At 2.32 miles is the lower summit, which is a large pile of rocks requiring judicious scrambling to reach the top. This is a little over 100 ft above the lower saddle. By the time I reached the top of the lower summit, I had climbed 1,435 ft. This rock pile is definitely worth the extra effort, and after that early 60° segment, seemed trivial.

Looking up at the lower summit

The lower summit

It did not take long to climb back up and over the summit and down to the first saddle. I lingered there while longer, sitting on a log with views of the precipice below. I was nervous about the decent figuring I would need to slide on my tail the entire way down. Fortunately, this was not necessary but I did find myself in a tight crouch with my feet in a sharp angle. Poles would be really handy here.

Looking at the upper summit from the lower with Mt. Victoria in the background

The view of Silverthorn from the lower summit. There were some large meadows on that hillside that I did not know existed.

Mt. Royal is a great training hike with some lovely views to reward the hiker. The day I did it, it was probably in the high 80°s even though I had started by 9am. I started sweating immediately and wished I had brought along more water and even a sport drink. The moral of the story is that this hike is harder than its distance and elevation gain would imply, so plan accordingly.

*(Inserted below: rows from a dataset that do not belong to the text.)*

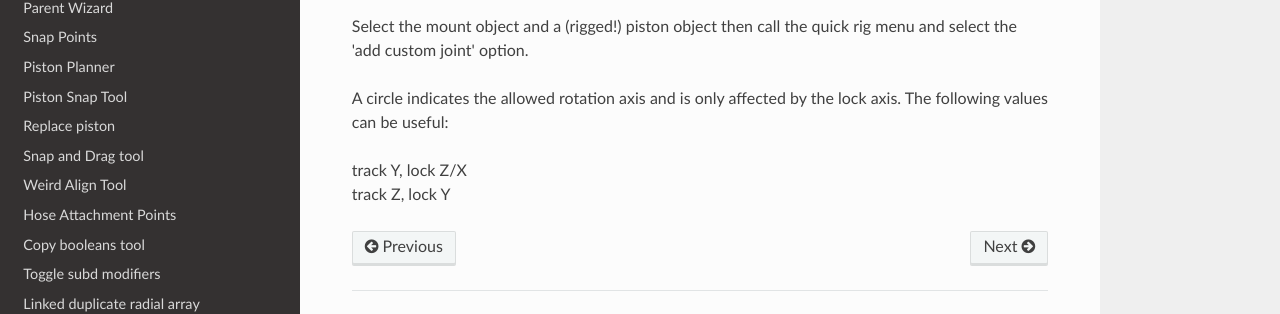
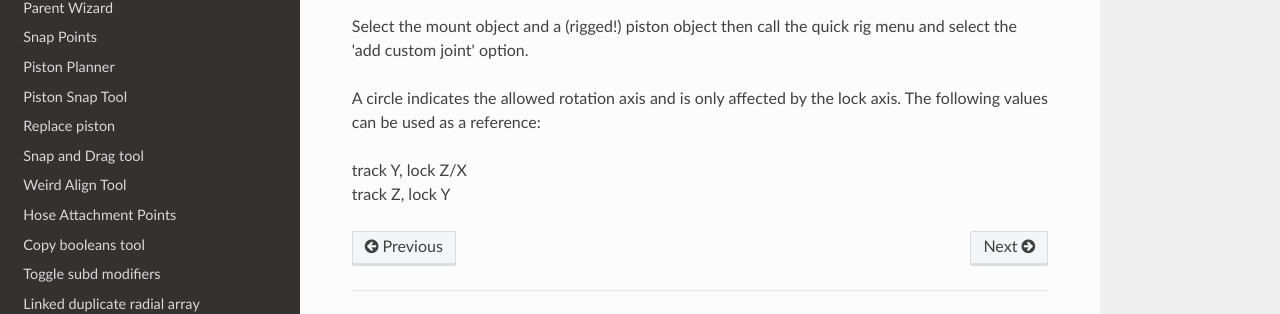
Before and after one commit to ZenderB3D/pp_docs, an MkDocs documentation site: the page built from docs/Quickrigs/custom_joints.md, in a window 1280 px wide and 900 px high, scrolled down 2279 px. Shown: the part 540-854 px from the top of the window. Built offline with MkDocs 1.6.1, drawn with Linux system fonts in a browser that asks for light colours; nearby versions of some CDN libraries.

Commit message:
Update custom_joints.md

```diff
--- a/docs/Quickrigs/custom_joints.md
+++ b/docs/Quickrigs/custom_joints.md
@@ -19,7 +19,7 @@ To use this feature:
 
 Select the mount object and a (rigged!) piston object then call the quick rig menu and select the 'add custom joint' option.
 
-A circle indicates the allowed rotation axis and is only affected by the lock axis. The following values can be useful:
+A circle indicates the allowed rotation axis and is only affected by the lock axis. The following values can be used as a reference:
 
 track Y, lock Z/X
 track Z, lock Y
```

1 comment:

Linda said...

The concept of the Continental Divide is just so huge and grand! We have a mini divide in Scotland - the Great Glen, caused by the collision between the Laurentian and Baltic tectonic plates in the Silurian era.

The trails you walk on always look so enticing and well made, but do you have to take precautions against bears? This is the one thing I wasn't too keen about (understatement) when hiking in Canada.